DATA EXTRACTS.
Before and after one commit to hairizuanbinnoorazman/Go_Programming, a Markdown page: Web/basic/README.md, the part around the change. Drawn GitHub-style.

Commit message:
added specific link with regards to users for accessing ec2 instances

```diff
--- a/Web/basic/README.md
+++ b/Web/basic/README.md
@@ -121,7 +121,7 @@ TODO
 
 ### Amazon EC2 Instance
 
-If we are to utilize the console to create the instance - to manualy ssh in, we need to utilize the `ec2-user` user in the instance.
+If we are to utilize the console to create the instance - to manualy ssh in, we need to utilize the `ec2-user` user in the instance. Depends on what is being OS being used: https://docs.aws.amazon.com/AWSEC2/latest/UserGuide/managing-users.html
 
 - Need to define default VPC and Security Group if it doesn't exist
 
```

EXERCISE INSTRUCTIONS.
Keeping every line exactly as it is, retype the listing.

SOLUTION TO THE PROBLEM.
Before and after one commit to hairizuanbinnoorazman/Go_Programming, a Markdown page: Web/basic/README.md, the part around the change. Drawn GitHub-style.

Commit message:
added specific link with regards to users for accessing ec2 instances

```diff
--- a/Web/basic/README.md
+++ b/Web/basic/README.md
@@ -121,7 +121,7 @@ TODO
 
 ### Amazon EC2 Instance
 
-If we are to utilize the console to create the instance - to manualy ssh in, we need to utilize the `ec2-user` user in the instance.
+If we are to utilize the console to create the instance - to manualy ssh in, we need to utilize the `ec2-user` user in the instance. Depends on what is being OS being used: https://docs.aws.amazon.com/AWSEC2/latest/UserGuide/managing-users.html
 
 - Need to define default VPC and Security Group if it doesn't exist
 
```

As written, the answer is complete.